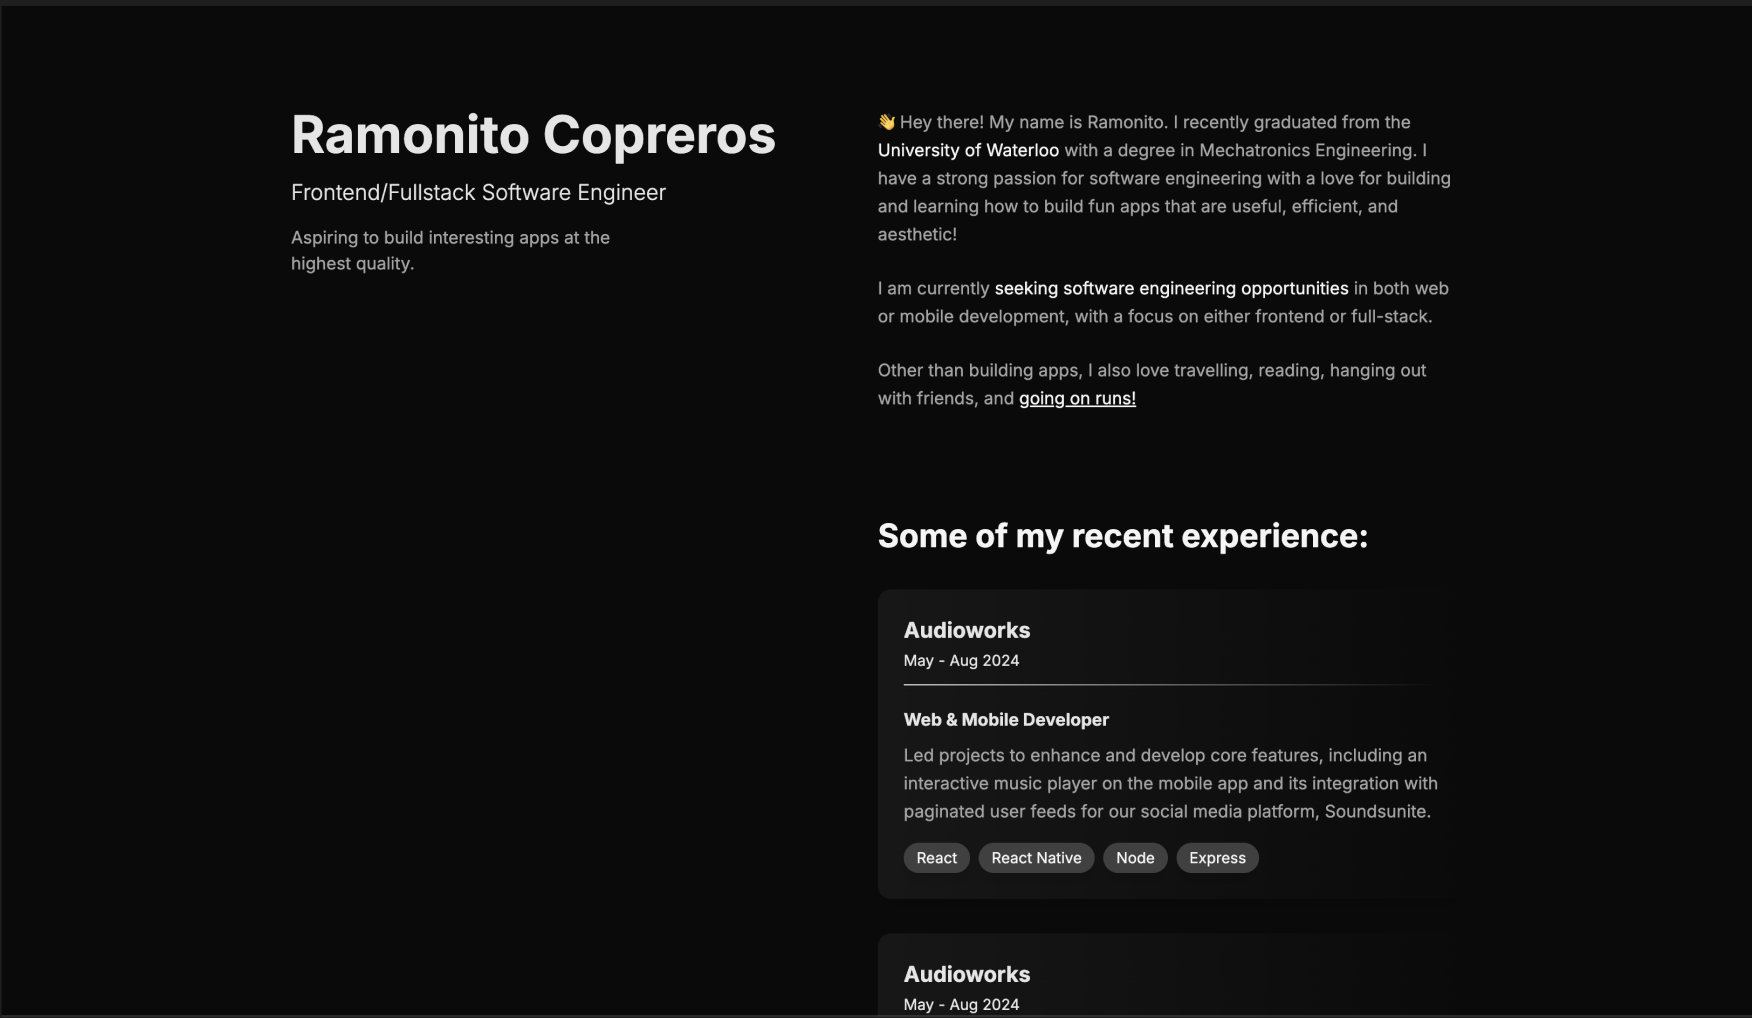
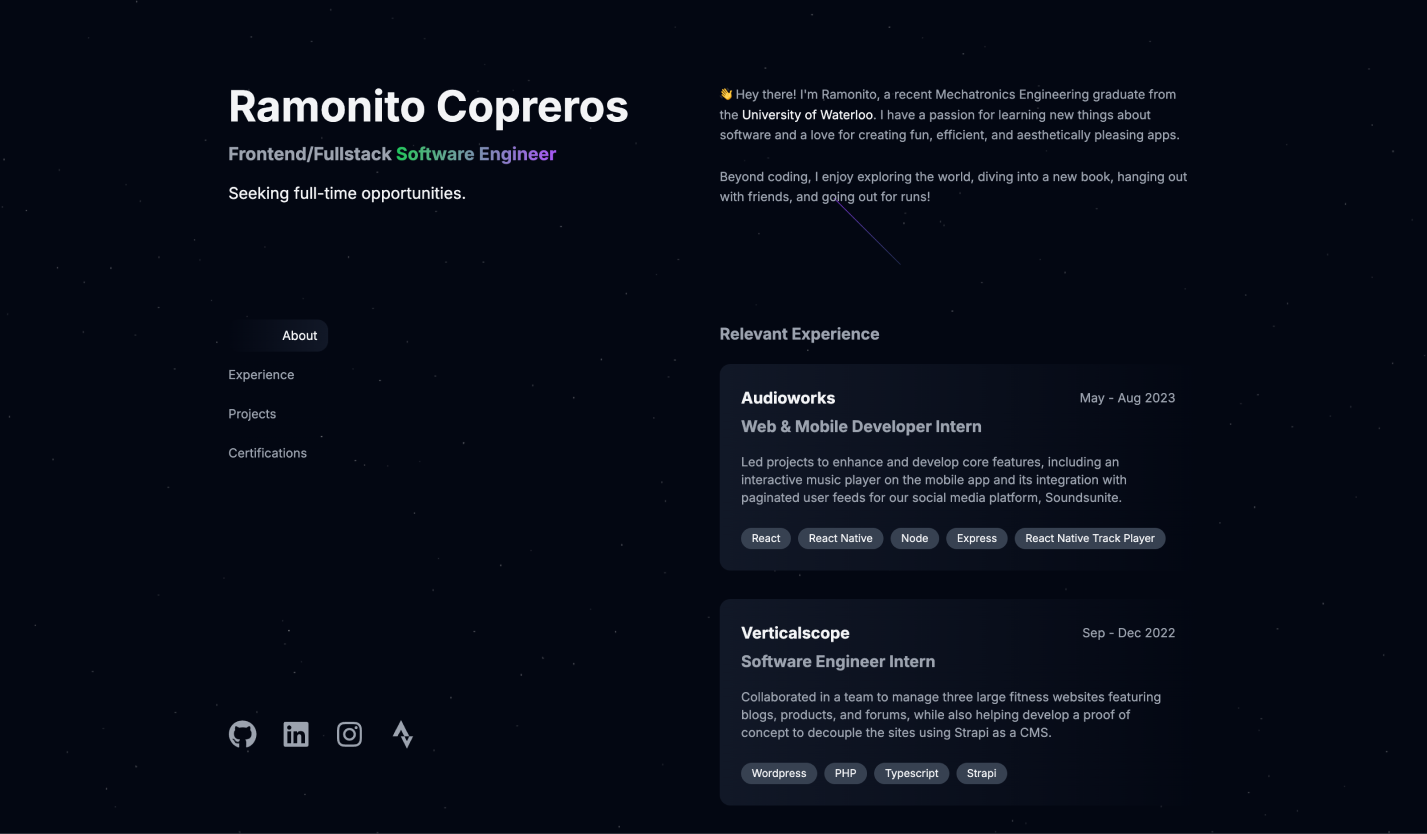
Color change and build error fixes

diff --git a/components/Sections/Resume.tsx b/components/Sections/Resume.tsx
@@ -10,17 +10,18 @@ const Resume = () => {
     <div className="py-16 lg:py-24">
       <section
         id="about"
-        className="mb-32 scroll-mt-24 text-sm leading-relaxed text-neutral-400"
+        className="mb-32 scroll-mt-24 text-sm leading-relaxed text-gray-400"
       >
-        <div className="sticky top-0 mb-5 bg-neutral-950 py-4 text-xl font-bold text-neutral-100 opacity-90 lg:hidden lg:py-0">
+        <div className="sticky top-0 mb-5 bg-gray-950 py-4 text-xl font-bold text-gray-100 opacity-90 lg:hidden lg:py-0">
           <h1>About</h1>
         </div>
         <p className="mb-6">
-          👋 Hey there! I'm Ramonito, a recent Mechatronics Engineering graduate
-          from the
-          <span className="text-neutral-100"> University of Waterloo</span>. I
-          have a passion for learning new things about software and a love for
-          creating fun, efficient, and aesthetically pleasing apps.
+          👋 Hey there! I&aposm Ramonito, a recent Mechatronics Engineering
+          graduate from the
+          <span className="text-gray-100"> University of Waterloo</span>. I have
+          a passion for learning new things about software and a love for
+          creating fun, efficient, and aesthetically pleasing solutions to
+          problems.
         </p>
 
         <p className="mb-6">
@@ -30,9 +31,9 @@ const Resume = () => {
       </section>
       <section
         id="experience"
-        className="mb-32 scroll-mt-24 leading-relaxed text-neutral-400"
+        className="mb-32 scroll-mt-24 leading-relaxed text-gray-400"
       >
-        <div className="sticky top-0 mb-5 bg-neutral-950 py-4 text-xl font-bold text-neutral-100 opacity-90 lg:relative lg:py-0 lg:text-lg lg:text-neutral-400 lg:opacity-100">
+        <div className="sticky top-0 mb-5 bg-gray-950 py-4 text-xl font-bold text-gray-100 opacity-90 lg:relative lg:py-0 lg:text-lg lg:text-gray-400 lg:opacity-100">
           <h1>Relevant Experience</h1>
         </div>
         <ExperienceCard
@@ -65,7 +66,7 @@ const Resume = () => {
           date="Sep - Dec 2020"
           position="Software Engineer Intern"
           description="Worked closely with UI teams and engineers to enhance and maintain our movie webstore application, 
-          taking the lead on the main updates to the user's downloads page."
+          taking the lead on the main updates to the user&aposs downloads page."
           skills={["Javascript", "HTML", "CSS", "PHP", "SQL", "Knockout.js"]}
         />
 
@@ -73,7 +74,7 @@ const Resume = () => {
       </section>
 
       <section id="projects" className="mb-32 scroll-mt-24">
-        <div className="sticky top-0 mb-5 bg-neutral-950 py-4 text-xl font-bold text-neutral-100 opacity-90 lg:relative lg:py-0 lg:text-lg lg:text-neutral-400 lg:opacity-100">
+        <div className="sticky top-0 mb-5 bg-gray-950 py-4 text-xl font-bold text-gray-100 opacity-90 lg:relative lg:py-0 lg:text-lg lg:text-gray-400 lg:opacity-100">
           <h1>Featured Projects</h1>
         </div>
         <ProjectCard
@@ -99,7 +100,7 @@ const Resume = () => {
           link="https://github.com/RCopJr/portfolio"
           description="This thoughtfully designed portfolio built to showcase my work while honing 
           my UI development and design skills."
-          skills={["React", "Tailwind", "Next.js"]}
+          skills={["React", "Tailwind", "Next.js", "Aceternity UI"]}
         />
 
         <ViewMoreAction
@@ -108,7 +109,7 @@ const Resume = () => {
         />
       </section>
       <section id="certifications" className="mb-32 scroll-mt-24">
-        <div className="sticky top-0 mb-5 bg-neutral-950 py-4 text-xl font-bold text-neutral-100 opacity-90 lg:relative lg:py-0 lg:text-lg lg:text-neutral-400 lg:opacity-100">
+        <div className="sticky top-0 mb-5 bg-gray-950 py-4 text-xl font-bold text-gray-100 opacity-90 lg:relative lg:py-0 lg:text-lg lg:text-gray-400 lg:opacity-100">
           <h1>Certifications</h1>
         </div>
         <CourseCard

diff --git a/components/Sections/Header.tsx b/components/Sections/Header.tsx
@@ -5,28 +5,28 @@ const Header = () => {
   return (
     <header className="flex flex-col justify-between py-16 lg:sticky lg:top-0 lg:h-screen lg:py-24">
       <div>
-        <h1 className="text-4xl font-bold text-neutral-100 lg:text-5xl">
+        <h1 className="text-4xl font-bold text-gray-100 lg:text-5xl">
           Ramonito Copreros
         </h1>
-        <h2 className="mt-4 text-lg font-bold text-neutral-400 lg:text-xl">
+        <h2 className="mt-4 text-lg font-bold text-gray-400 lg:text-xl">
           Frontend/Fullstack{" "}
           <span className="animate-gradient-slow bg-gradient-to-r from-blue-500 via-green-500 to-purple-500 bg-[length:200%_200%] bg-clip-text font-bold text-transparent">
             Software Engineer
           </span>
         </h2>
-        <p className="mt-4 max-w-xs text-lg text-neutral-100">
+        <p className="mt-4 max-w-xs text-lg text-gray-100">
           Seeking full-time opportunities.
         </p>
         <NavBar />
       </div>
-      <div className="mt-8 flex gap-7 text-neutral-400">
+      <div className="mt-8 flex gap-7 text-gray-400">
         <a
           href="https://github.com/RCopJr"
           target="_blank"
           rel="noopener noreferrer"
         >
           <svg
-            className="size-8 hover:text-neutral-100"
+            className="size-8 hover:text-gray-100"
             fill="currentColor"
             xmlns="http://www.w3.org/2000/svg"
             viewBox="0 0 496 512"
@@ -41,7 +41,7 @@ const Header = () => {
           rel="noopener noreferrer"
         >
           <svg
-            className="size-8 hover:text-neutral-100"
+            className="size-8 hover:text-gray-100"
             fill="currentColor"
             xmlns="http://www.w3.org/2000/svg"
             viewBox="0 0 448 512"
@@ -56,7 +56,7 @@ const Header = () => {
           rel="noopener noreferrer"
         >
           <svg
-            className="size-8 hover:text-neutral-100"
+            className="size-8 hover:text-gray-100"
             fill="currentColor"
             xmlns="http://www.w3.org/2000/svg"
             viewBox="0 0 448 512"
@@ -71,7 +71,7 @@ const Header = () => {
           rel="noopener noreferrer"
         >
           <svg
-            className="size-8 hover:text-neutral-100"
+            className="size-8 hover:text-gray-100"
             fill="currentColor"
             xmlns="http://www.w3.org/2000/svg"
             viewBox="0 0 384 512"

diff --git a/components/Cards/ProjectCard.tsx b/components/Cards/ProjectCard.tsx
@@ -1,3 +1,4 @@
+import Image from "next/image";
 import React from "react";
 import SkillBubble from "../SkillBubble";
 
@@ -21,15 +22,11 @@ const ProjectCard = ({
       href={link}
       target="_blank"
       rel="noopener noreferrer"
-      className="transform-all group mb-8 flex gap-5 rounded-xl bg-gradient-to-r from-neutral-800 via-neutral-900 to-neutral-950 bg-size-200 bg-pos-100 p-6 transition-all duration-300 hover:scale-105 hover:bg-pos-0"
+      className="transform-all duration-400 group mb-8 flex gap-5 rounded-xl bg-gradient-to-r from-gray-800 via-gray-900 to-gray-950 bg-size-200 bg-pos-100 p-6 transition-all hover:scale-105 hover:bg-pos-0"
     >
-      <img
-        alt={alt}
-        className="hidden h-20 md:inline-block"
-        src={imageSrc}
-      ></img>
+      <Image alt={alt} className="hidden h-20 md:inline-block" src={imageSrc} />
       <div>
-        <h1 className="mb-3 flex items-center gap-2 text-lg font-bold text-neutral-200">
+        <h1 className="mb-3 flex items-center gap-2 text-lg font-bold text-gray-200">
           {name}
           <svg
             className="size-5"
@@ -41,7 +38,7 @@ const ProjectCard = ({
             <path d="M320 0c-17.7 0-32 14.3-32 32s14.3 32 32 32l82.7 0L201.4 265.4c-12.5 12.5-12.5 32.8 0 45.3s32.8 12.5 45.3 0L448 109.3l0 82.7c0 17.7 14.3 32 32 32s32-14.3 32-32l0-160c0-17.7-14.3-32-32-32L320 0zM80 32C35.8 32 0 67.8 0 112L0 432c0 44.2 35.8 80 80 80l320 0c44.2 0 80-35.8 80-80l0-112c0-17.7-14.3-32-32-32s-32 14.3-32 32l0 112c0 8.8-7.2 16-16 16L80 448c-8.8 0-16-7.2-16-16l0-320c0-8.8 7.2-16 16-16l112 0c17.7 0 32-14.3 32-32s-14.3-32-32-32L80 32z" />
           </svg>
         </h1>
-        <p className="mb-6 text-sm text-neutral-400">{description}</p>
+        <p className="mb-6 text-sm text-gray-400">{description}</p>
         <div className="flex flex-wrap gap-2">
           {skills.map((skill, index) => (
             <SkillBubble key={index} skill={skill} />

diff --git a/components/Cards/CourseCard.tsx b/components/Cards/CourseCard.tsx
@@ -19,10 +19,10 @@ const CourseCard = ({
       href={link}
       target="_blank"
       rel="noopener noreferrer"
-      className="transform-all group mb-8 flex flex-col rounded-xl bg-gradient-to-r from-neutral-800 via-neutral-900 to-neutral-950 bg-size-200 bg-pos-100 p-6 transition-all duration-300 hover:scale-105 hover:bg-pos-0"
+      className="transform-all duration-400 group mb-8 flex flex-col rounded-xl bg-gradient-to-r from-gray-800 via-gray-900 to-gray-950 bg-size-200 bg-pos-100 p-6 transition-all hover:scale-105 hover:bg-pos-0"
     >
       <div className="mb-1 flex flex-wrap items-center justify-between text-lg">
-        <h1 className="flex items-center gap-2 text-lg font-bold text-neutral-200">
+        <h1 className="flex items-center gap-2 text-lg font-bold text-gray-200">
           {title}
           <svg
             className="size-5"
@@ -37,7 +37,7 @@ const CourseCard = ({
 
         <h3 className="text-sm">{date}</h3>
       </div>
-      <h2 className="mb-4 text-lg font-bold text-neutral-400">{platform}</h2>
+      <h2 className="mb-4 text-lg font-bold text-gray-400">{platform}</h2>
       <div className="flex flex-wrap gap-2">
         {skills.map((skill, index) => (
           <SkillBubble key={index} skill={skill} />

diff --git a/components/Cards/ExperienceCard.tsx b/components/Cards/ExperienceCard.tsx
@@ -15,14 +15,14 @@ const ExperienceCard = ({
   skills: string[];
 }) => {
   return (
-    <div className="mb-8 rounded-xl bg-gradient-to-r from-neutral-900 to-neutral-950 p-6 text-neutral-400">
+    <div className="mb-8 rounded-xl bg-gradient-to-r from-gray-900 to-gray-950 p-6 text-gray-400">
       <div className="mb-1 flex flex-wrap items-center justify-between text-lg">
-        <h1 className="font-bold text-neutral-100">{company}</h1>
+        <h1 className="font-bold text-gray-100">{company}</h1>
         <h3 className="text-sm">{date}</h3>
       </div>
-      {/* <div className="mb-2 h-[1px] bg-gradient-to-r from-neutral-100 via-neutral-100 to-neutral-950"></div> */}
-      <h2 className="mb-4 text-lg font-bold text-neutral-400">{position}</h2>
-      <p className="mb-6 text-sm text-neutral-400">{description}</p>
+      {/* <div className="mb-2 h-[1px] bg-gradient-to-r from-gray-100 via-gray-100 to-gray-950"></div> */}
+      <h2 className="mb-4 text-lg font-bold text-gray-400">{position}</h2>
+      <p className="mb-6 text-sm text-gray-400">{description}</p>
       <div className="flex flex-wrap gap-2">
         {skills.map((skill, index) => (
           <SkillBubble key={index} skill={skill} />

diff --git a/components/Sections/Footer.tsx b/components/Sections/Footer.tsx
@@ -5,9 +5,9 @@ const Footer = () => {
     <footer className="flex flex-col gap-1">
       <div>
         Deployed with <span>Vercel</span>. Built with{" "}
-        <span className="text-neutral-100">Next.js</span>,{" "}
-        <span className="text-neutral-100">Tailwind</span>, and{" "}
-        <span className="text-neutral-100">Aceternity UI</span>{" "}
+        <span className="text-gray-100">Next.js</span>,{" "}
+        <span className="text-gray-100">Tailwind</span>, and{" "}
+        <span className="text-gray-100">Aceternity UI</span>{" "}
       </div>
       <div>
         Main inspirations:{" "}
@@ -16,14 +16,14 @@ const Footer = () => {
           target="_blank"
           rel="noopener noreferrer"
         >
-          <span className="text-neutral-100">brittanychiang.com</span> and{" "}
+          <span className="text-gray-100">brittanychiang.com</span> and{" "}
         </a>
         <a
           href="https://cherupil.com/"
           target="_blank"
           rel="noopener noreferrer"
         >
-          <span className="text-neutral-100">cherupil.com</span>
+          <span className="text-gray-100">cherupil.com</span>
         </a>
       </div>
     </footer>

diff --git a/app/page.tsx b/app/page.tsx
@@ -1,12 +1,11 @@
 import Header from "@/components/Sections/Header";
 import Resume from "@/components/Sections/Resume";
 import { ShootingStars } from "@/components/UI/ShootingStars";
-import { Spotlight } from "@/components/UI/Spotlight";
 import { StarsBackground } from "@/components/UI/StarsBackground";
 
 export default function Home() {
   return (
-    <main className="flex flex-col lg:grid lg:grid-cols-2 lg:gap-4 px-6 sm:px-12 lg:px-24 mx-auto max-w-screen-xl">
+    <main className="mx-auto flex max-w-screen-xl flex-col px-6 sm:px-12 lg:grid lg:grid-cols-2 lg:gap-4 lg:px-24">
       <ShootingStars className="fixed -z-10" />
       <StarsBackground className="fixed -z-10" />
       <Header />

diff --git a/components/ViewMoreAction.tsx b/components/ViewMoreAction.tsx
@@ -9,7 +9,7 @@ const ViewMoreAction = ({
 }) => {
   return (
     <a
-      className="transform-all mt-10 flex transition-all duration-300 hover:text-neutral-100"
+      className="transform-all duration-400 mt-10 flex transition-all hover:text-gray-100"
       href={link}
       target="_blank"
       rel="noopener noreferrer"
@@ -17,7 +17,7 @@ const ViewMoreAction = ({
       <div className="flex flex-row items-center gap-2 font-bold">
         {text}
         <svg
-          className="size-5 hover:text-neutral-100"
+          className="size-5 hover:text-gray-100"
           fill="currentColor"
           xmlns="http://www.w3.org/2000/svg"
           viewBox="0 0 640 512"

diff --git a/components/Cards/NavItemCard.tsx b/components/Cards/NavItemCard.tsx
@@ -12,8 +12,8 @@ const NavItemCard = ({
   return (
     <a
       className={`${
-        isActive ? "bg-pos-100 text-neutral-100" : ""
-      } group flex w-28 rounded-xl bg-gradient-to-r from-neutral-950 via-neutral-950 to-neutral-900 bg-size-200 py-2 pr-3 text-sm transition-all duration-500 hover:bg-pos-100 hover:text-neutral-100`}
+        isActive ? "bg-pos-100 text-gray-100" : ""
+      } group flex w-28 rounded-xl bg-gradient-to-r from-gray-950 via-gray-950 to-gray-900 bg-size-200 py-2 pr-3 text-sm transition-all duration-500 hover:bg-pos-100 hover:text-gray-100`}
       href={sectionLink}
     >
       <div

diff --git a/app/layout.tsx b/app/layout.tsx
@@ -5,7 +5,7 @@ import "./globals.css";
 const inter = Inter({ subsets: ["latin"] });
 
 export const metadata: Metadata = {
-  title: "Ramonito Copreros Jr's Portfolio",
+  title: "Ramonito Copreros",
   description: "A minimal well designed portfolio site",
 };
 
@@ -16,7 +16,7 @@ export default function RootLayout({
 }>) {
   return (
     <html className="scroll-smooth" lang="en">
-      <body className={inter.className + " bg-neutral-950 text-neutral-400"}>
+      <body className={inter.className + " bg-gray-950 text-gray-400"}>
         {children}
       </body>
     </html>

diff --git a/components/SkillBubble.tsx b/components/SkillBubble.tsx
@@ -2,7 +2,7 @@ import React from "react";
 
 const SkillBubble = ({ skill }: { skill: string }) => {
   return (
-    <div className="inline-block rounded-full bg-neutral-700 px-3 py-1 text-xs text-neutral-100">
+    <div className="inline-block rounded-full bg-gray-700 px-3 py-1 text-xs text-gray-100">
       {skill}
     </div>
   );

:::::

# EXERCISE BRIEF
Only lines holding the word "fixed" are wanted here; copy each from the listing.

# YOUR RESPONSE
       <ShootingStars className="fixed -z-10" />
       <StarsBackground className="fixed -z-10" />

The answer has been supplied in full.